“The urgent need to address flaws in the electoral system became even clearer after our most recent election,” Rep. John B. Larson of Connecticut, chairman of the House Democrats’ Task Force on Election Reform, said Jan. 3, the first day of the 113th Congress. “It is crucial that we work to end voter suppression and civil rights abuses (and) make it easier for citizens to cast ballots.”
The task force, formed by House Minority Leader Nancy Pelosi, California Democrat, already this Congress has spawned several election and campaign-finance reform bills. One, the Streamlined and Improved Methods at Polling Locations and Early (SIMPLE) Voting Act, would require states to establish 15 days for early voting and require that nobody have to wait more than one hour in line to vote.
The bill also would provide the Justice Department greater authority to enforce federal laws and bring civil action against states and jurisdictions that don’t meet such federal goals.
“Americans shouldn’t have to wait for hours and hours to cast a ballot — and the fact that they had to do so in the 2012 election is absolutely unacceptable,” said Rep. George Miller, California Democrat, when he introduced the measure Jan. 3.
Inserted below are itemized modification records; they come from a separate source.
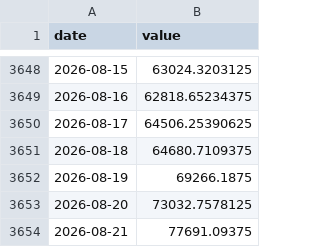
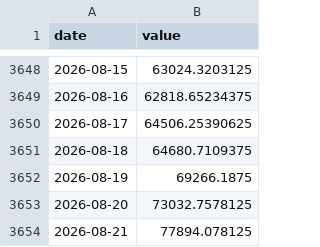
Before and after one commit to waterkoofAI/fiscal-dominance-monitor, a CSV file: data/cache/yahoo_BTC.csv, drawn as a sheet; only a part is shown, gaps mark what is left out.

Commit message:
data: 2026-08-21 macro update [skip ci]

```diff
--- a/data/cache/yahoo_BTC.csv
+++ b/data/cache/yahoo_BTC.csv
@@ -3653,2 +3653,2 @@ date,value
 2026-08-20,73032.7578125
-2026-08-21,77691.09375
+2026-08-21,77894.078125
```
Also changed, not shown: data/cache/yahoo_DXY.csv, data/cache/yahoo_GOLD.csv, 2 other files.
Overall, 36 percent of voters said they didn’t wait in line to vote in 2012, compared with 42 percent in 2008, says a study by the Pew Center on the States that covered both Election Day voting and early voting. For those who did wait in line in 2012, wait times for early voting average 20 minutes, compared with 13 minutes on Election Day.
But some precincts throughout the country reported that even some early-voting lines took hours to navigate. And with early voting accounting for about 35 percent of all ballots cast nationwide in 2012 — up from 30 percent in 2008 — Democrats say that problem will get worse unless steps are taken.
Democrats say their efforts are in response to states like Florida, where the Republican-run Legislature in 2011 sliced the number of early-voting days from 14 to eight. They also eliminated early voting on the Sunday before the November elections, a move seen as undercutting turnout efforts by Democrat-leaning black churches, which traditionally have organized “souls to the polls” events on that day.
Republican Gov. Rick Scott on Thursday distanced himself from the bill he signed into law two years ago and formally endorsed increasing the number of early-voting days back to 14.
Deborah J. Vagins, a senior legislative counsel with the American Civil Liberties Union, said there has been a “massive uptick in the amount of voter-suppression legislation” passed at the state level since 2010. Those measures include limitations on early voting, voter-ID and citizenship requirements, restrictions on third-party voter registration, purging of voter rolls and criminal-disfranchisement laws.
The intent and impact of those laws, critics say, were to make voting more difficult for Democrat-leaning demographic groups, including ethnic minorities, students, voters with disabilities and the elderly.
The ACLU and other groups, including the Justice Department, successfully stopped, limited or postponed the implementation of many such laws in key states such as Florida, Pennsylvania, Ohio and Texas.
But Republicans and conservative groups complain the House Democrats’ push to protect and expand early-voting measures is nothing more than a crass attempt to increase Democratic turnout at the polls.